Collection entries:
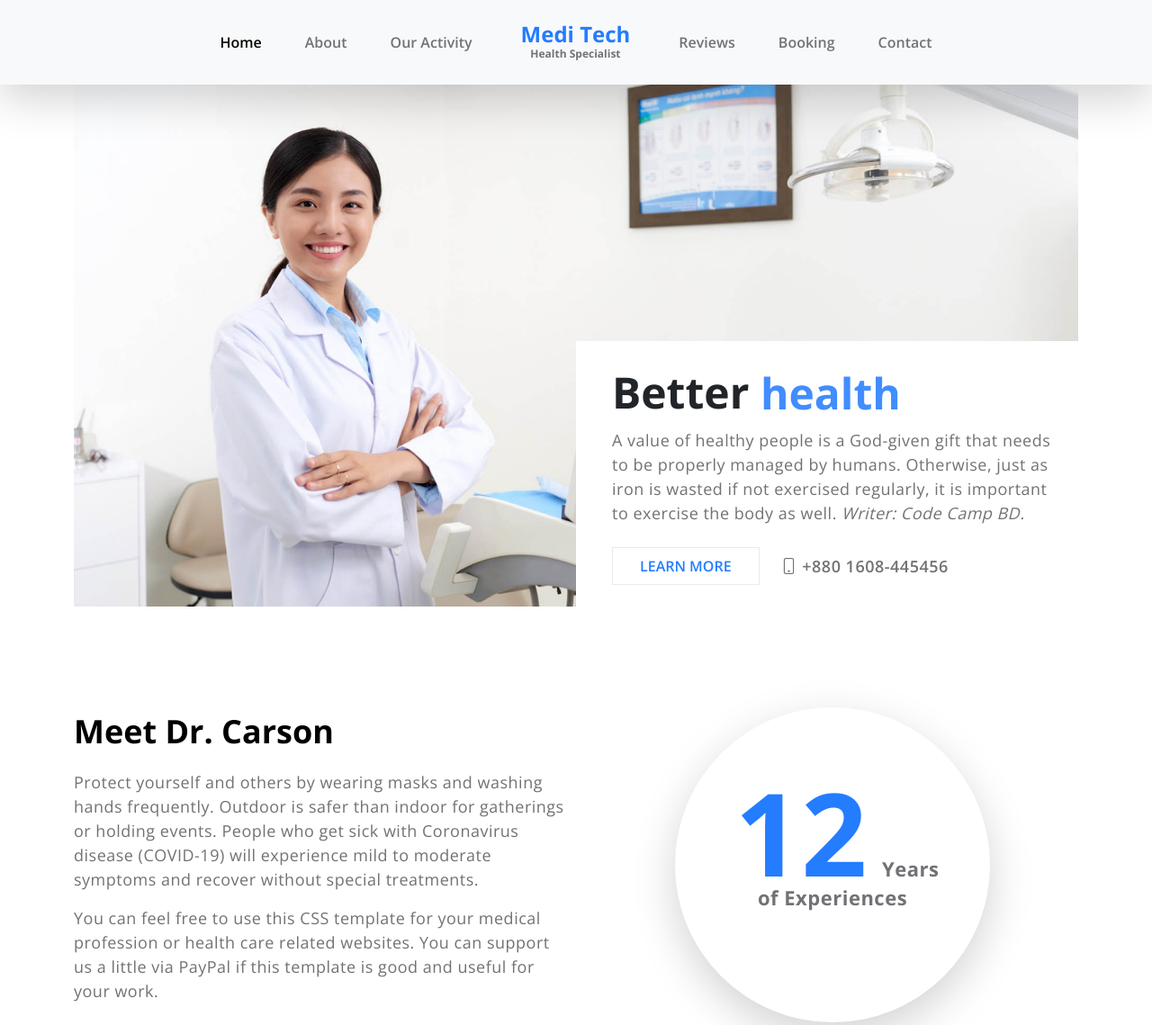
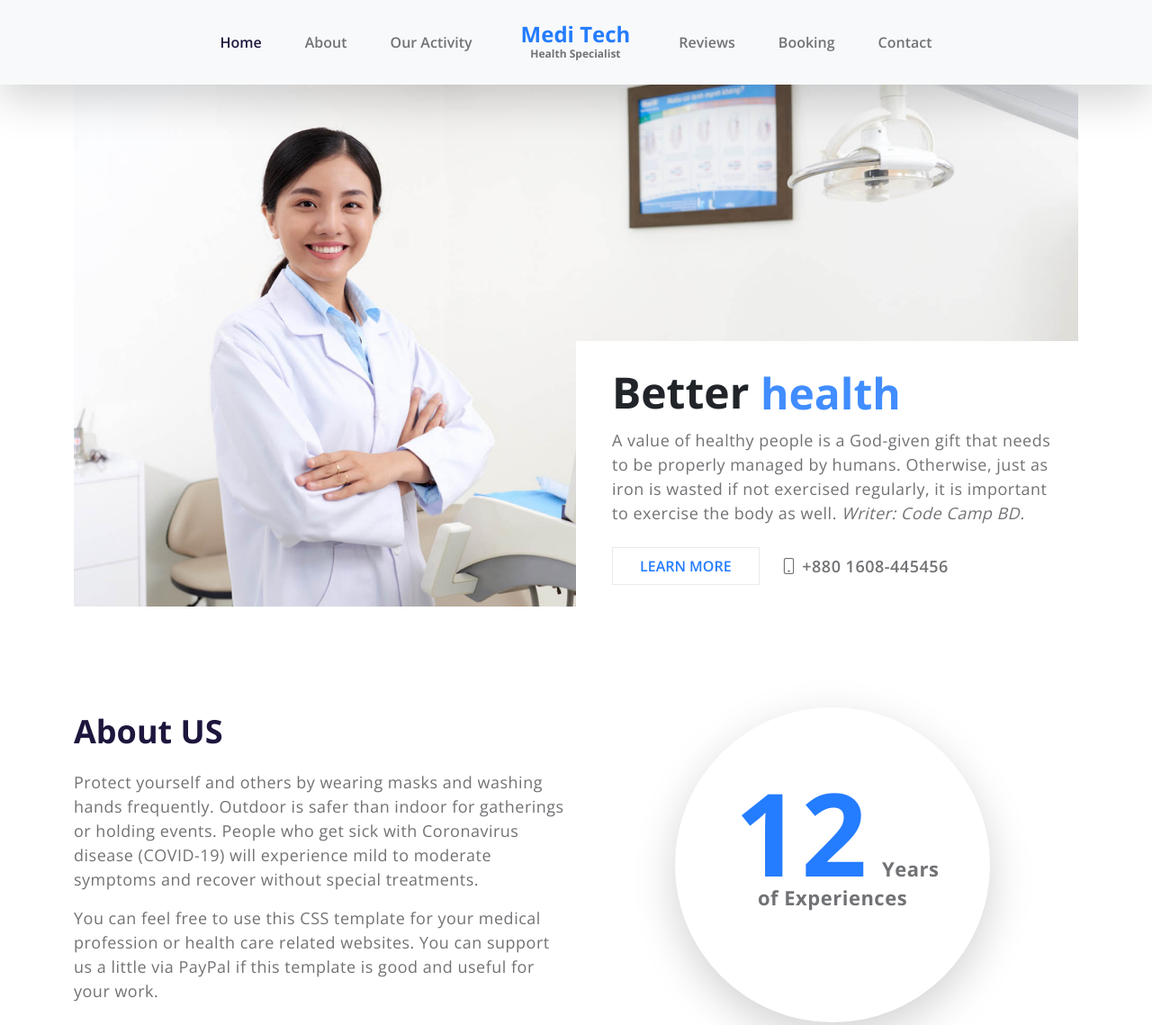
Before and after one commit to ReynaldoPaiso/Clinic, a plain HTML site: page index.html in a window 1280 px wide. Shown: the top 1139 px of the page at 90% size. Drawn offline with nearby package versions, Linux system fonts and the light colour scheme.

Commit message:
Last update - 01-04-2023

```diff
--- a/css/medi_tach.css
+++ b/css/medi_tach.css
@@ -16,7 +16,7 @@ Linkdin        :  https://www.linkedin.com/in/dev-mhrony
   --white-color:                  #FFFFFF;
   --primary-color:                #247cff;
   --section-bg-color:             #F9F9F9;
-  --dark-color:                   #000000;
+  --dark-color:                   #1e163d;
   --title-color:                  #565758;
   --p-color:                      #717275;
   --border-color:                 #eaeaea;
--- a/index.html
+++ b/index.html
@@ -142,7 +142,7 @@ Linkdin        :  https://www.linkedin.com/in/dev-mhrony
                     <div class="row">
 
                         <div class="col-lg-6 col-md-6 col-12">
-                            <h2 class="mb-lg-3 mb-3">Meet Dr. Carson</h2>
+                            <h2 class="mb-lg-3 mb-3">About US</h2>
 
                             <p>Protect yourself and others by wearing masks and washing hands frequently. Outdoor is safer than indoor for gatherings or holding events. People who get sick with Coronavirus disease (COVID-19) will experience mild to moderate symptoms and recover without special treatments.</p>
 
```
---
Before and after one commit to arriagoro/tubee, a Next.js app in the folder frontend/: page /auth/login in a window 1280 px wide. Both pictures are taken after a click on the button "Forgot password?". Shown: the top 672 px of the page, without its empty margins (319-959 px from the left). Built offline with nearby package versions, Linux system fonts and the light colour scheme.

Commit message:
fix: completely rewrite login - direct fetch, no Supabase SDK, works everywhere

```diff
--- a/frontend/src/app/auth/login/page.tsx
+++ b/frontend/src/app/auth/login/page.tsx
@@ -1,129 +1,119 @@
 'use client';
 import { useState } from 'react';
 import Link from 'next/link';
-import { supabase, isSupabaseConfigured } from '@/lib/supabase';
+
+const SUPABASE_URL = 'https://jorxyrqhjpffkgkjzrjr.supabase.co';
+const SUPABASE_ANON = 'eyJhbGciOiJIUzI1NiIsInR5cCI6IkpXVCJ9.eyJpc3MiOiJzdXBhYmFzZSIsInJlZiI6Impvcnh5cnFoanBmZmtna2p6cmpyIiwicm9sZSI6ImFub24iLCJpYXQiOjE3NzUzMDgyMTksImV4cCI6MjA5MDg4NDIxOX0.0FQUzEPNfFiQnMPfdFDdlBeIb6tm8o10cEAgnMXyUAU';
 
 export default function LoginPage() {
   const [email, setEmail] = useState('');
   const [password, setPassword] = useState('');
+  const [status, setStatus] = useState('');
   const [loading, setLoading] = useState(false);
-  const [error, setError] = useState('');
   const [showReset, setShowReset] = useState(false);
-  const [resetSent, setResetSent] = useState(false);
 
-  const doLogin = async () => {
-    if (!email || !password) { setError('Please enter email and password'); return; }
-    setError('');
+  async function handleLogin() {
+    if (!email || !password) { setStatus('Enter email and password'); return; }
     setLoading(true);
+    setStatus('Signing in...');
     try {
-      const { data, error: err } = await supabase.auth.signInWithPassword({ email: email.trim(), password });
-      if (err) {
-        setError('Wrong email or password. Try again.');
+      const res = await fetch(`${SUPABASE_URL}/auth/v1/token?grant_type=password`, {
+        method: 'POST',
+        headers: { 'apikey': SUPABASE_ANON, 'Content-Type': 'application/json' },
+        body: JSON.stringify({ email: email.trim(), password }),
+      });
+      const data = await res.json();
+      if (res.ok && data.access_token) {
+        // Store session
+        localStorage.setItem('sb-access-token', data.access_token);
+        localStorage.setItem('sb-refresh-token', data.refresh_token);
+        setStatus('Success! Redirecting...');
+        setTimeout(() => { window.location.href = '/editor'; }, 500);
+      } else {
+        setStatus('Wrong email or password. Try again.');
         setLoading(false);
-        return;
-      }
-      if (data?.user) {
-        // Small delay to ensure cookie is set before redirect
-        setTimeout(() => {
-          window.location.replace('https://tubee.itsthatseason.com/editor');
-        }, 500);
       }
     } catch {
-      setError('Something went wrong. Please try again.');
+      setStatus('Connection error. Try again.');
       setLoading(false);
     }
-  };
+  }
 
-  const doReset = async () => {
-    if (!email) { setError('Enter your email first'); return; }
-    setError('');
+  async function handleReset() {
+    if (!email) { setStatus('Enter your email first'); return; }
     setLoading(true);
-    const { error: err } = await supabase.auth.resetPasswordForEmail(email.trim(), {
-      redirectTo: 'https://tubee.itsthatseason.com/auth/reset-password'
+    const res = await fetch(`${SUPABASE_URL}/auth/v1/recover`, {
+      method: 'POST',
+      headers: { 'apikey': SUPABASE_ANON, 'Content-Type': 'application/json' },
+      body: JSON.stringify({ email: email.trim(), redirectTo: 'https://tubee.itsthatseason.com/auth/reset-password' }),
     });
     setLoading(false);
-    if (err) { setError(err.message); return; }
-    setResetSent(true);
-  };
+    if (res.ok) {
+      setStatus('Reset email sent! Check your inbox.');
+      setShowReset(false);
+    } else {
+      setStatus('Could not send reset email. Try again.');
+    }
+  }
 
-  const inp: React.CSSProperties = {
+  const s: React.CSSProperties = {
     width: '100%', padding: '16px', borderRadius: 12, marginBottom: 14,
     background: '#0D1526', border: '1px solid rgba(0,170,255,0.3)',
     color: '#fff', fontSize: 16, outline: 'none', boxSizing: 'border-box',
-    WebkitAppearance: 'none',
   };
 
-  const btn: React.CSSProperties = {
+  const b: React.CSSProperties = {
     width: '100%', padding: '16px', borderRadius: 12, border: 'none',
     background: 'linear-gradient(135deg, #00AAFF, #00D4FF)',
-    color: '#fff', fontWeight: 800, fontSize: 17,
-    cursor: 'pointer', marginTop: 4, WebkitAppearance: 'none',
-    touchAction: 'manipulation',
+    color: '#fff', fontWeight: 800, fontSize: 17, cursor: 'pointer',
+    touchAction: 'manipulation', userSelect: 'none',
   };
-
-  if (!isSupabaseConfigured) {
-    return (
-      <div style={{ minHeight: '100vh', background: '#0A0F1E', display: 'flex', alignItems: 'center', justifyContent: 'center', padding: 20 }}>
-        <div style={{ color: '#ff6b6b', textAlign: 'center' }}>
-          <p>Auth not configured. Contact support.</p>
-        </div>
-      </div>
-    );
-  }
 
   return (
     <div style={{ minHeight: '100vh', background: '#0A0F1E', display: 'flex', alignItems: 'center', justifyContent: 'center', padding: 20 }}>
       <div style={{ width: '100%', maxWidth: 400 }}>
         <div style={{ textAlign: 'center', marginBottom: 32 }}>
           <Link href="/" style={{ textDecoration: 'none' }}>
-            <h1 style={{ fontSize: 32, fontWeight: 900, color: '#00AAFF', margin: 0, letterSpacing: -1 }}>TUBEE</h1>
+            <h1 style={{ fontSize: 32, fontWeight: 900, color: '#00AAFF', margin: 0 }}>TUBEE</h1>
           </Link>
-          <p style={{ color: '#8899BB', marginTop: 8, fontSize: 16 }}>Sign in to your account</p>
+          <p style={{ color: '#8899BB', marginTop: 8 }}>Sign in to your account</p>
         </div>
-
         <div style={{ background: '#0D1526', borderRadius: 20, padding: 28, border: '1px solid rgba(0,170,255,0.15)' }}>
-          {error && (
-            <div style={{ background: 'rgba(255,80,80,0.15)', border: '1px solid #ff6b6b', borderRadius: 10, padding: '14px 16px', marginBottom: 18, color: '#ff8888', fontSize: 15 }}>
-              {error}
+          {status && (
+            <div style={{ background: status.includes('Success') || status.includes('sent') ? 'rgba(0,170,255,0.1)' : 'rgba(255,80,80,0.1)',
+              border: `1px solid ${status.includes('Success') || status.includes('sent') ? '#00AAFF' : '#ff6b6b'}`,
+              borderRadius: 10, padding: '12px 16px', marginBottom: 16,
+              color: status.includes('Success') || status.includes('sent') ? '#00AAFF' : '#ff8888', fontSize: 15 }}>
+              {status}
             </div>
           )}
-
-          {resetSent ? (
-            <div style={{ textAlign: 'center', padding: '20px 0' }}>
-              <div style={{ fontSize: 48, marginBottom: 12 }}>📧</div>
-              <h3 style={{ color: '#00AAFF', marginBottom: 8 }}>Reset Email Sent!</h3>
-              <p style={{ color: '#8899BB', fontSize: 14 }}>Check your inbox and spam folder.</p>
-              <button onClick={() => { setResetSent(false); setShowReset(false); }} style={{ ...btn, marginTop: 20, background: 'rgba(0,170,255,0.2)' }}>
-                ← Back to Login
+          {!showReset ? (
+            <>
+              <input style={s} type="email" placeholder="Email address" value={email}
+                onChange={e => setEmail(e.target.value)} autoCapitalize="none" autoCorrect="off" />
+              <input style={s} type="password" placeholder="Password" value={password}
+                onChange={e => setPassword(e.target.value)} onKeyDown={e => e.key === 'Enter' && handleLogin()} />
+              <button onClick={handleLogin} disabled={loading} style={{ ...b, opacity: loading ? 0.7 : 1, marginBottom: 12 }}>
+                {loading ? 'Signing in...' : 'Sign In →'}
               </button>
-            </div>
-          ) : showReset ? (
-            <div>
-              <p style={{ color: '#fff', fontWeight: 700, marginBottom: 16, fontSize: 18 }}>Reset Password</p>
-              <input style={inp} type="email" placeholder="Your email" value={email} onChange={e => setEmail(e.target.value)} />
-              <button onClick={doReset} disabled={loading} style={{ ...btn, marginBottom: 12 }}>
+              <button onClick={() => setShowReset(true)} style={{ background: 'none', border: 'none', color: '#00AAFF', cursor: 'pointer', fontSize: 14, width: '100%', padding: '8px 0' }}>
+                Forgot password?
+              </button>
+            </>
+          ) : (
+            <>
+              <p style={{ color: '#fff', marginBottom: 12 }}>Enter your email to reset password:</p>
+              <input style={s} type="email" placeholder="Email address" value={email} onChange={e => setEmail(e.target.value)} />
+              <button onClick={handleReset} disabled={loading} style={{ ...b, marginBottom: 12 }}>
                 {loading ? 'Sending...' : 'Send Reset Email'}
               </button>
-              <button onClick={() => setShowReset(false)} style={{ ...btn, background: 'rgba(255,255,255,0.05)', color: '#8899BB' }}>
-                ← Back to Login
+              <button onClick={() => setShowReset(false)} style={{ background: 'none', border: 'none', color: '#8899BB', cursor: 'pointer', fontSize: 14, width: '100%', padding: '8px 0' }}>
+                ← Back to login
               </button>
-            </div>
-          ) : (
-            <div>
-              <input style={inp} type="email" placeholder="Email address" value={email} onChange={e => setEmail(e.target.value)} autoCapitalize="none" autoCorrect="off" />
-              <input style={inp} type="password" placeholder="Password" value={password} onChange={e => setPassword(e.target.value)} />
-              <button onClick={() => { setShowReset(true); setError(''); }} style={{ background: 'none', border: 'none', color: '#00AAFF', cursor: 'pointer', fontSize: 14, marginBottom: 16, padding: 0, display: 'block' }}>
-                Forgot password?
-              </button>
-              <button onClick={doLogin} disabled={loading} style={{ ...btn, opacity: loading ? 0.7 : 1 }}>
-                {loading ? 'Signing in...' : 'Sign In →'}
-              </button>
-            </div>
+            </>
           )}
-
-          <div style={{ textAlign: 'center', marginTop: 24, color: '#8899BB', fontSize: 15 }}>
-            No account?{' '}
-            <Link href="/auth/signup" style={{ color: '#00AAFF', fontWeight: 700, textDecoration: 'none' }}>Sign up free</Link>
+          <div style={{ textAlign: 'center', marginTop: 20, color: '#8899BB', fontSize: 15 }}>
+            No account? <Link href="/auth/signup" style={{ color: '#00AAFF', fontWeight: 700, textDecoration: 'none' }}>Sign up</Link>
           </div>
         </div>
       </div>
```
---
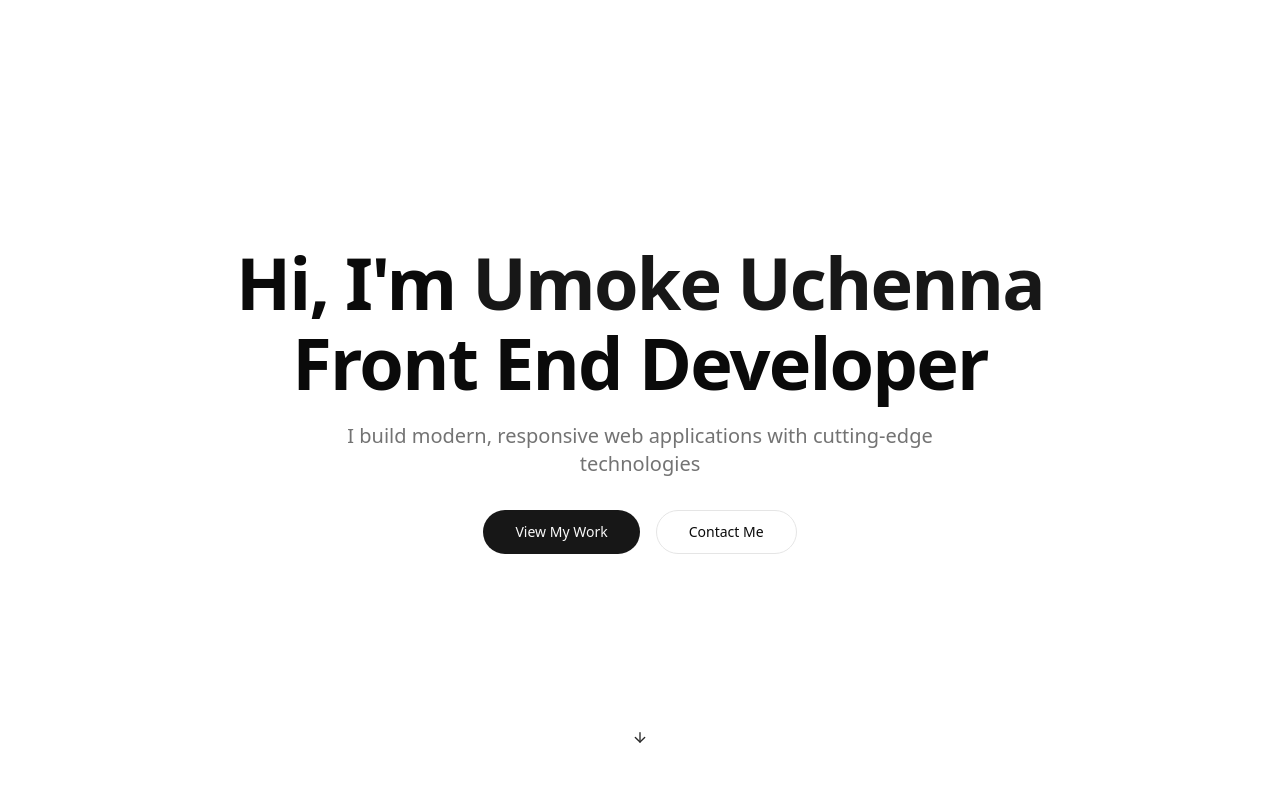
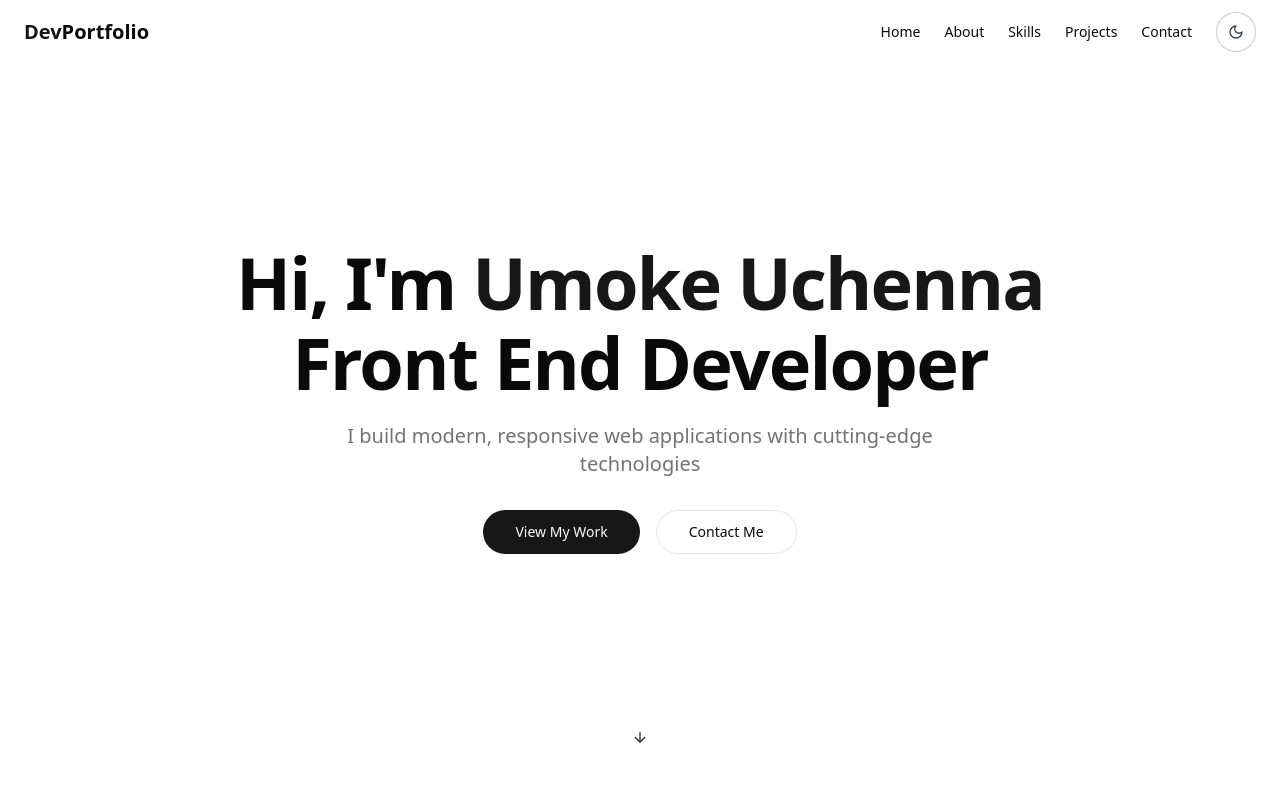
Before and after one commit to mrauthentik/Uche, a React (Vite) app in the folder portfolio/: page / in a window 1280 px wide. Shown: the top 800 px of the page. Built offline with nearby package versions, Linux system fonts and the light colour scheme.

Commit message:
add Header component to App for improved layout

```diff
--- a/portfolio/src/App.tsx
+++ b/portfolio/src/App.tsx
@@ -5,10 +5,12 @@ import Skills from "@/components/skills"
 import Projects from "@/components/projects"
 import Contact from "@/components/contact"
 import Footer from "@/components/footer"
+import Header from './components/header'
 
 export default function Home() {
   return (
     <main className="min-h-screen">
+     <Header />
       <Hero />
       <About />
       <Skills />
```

▶ WHAT YOU NEED TO DO
I need every line of the data that has the word "function"; please list them.

▶ SOLUTION TO THIS TASK
 export default function LoginPage() {
+  async function handleLogin() {
+  async function handleReset() {
 export default function Home() {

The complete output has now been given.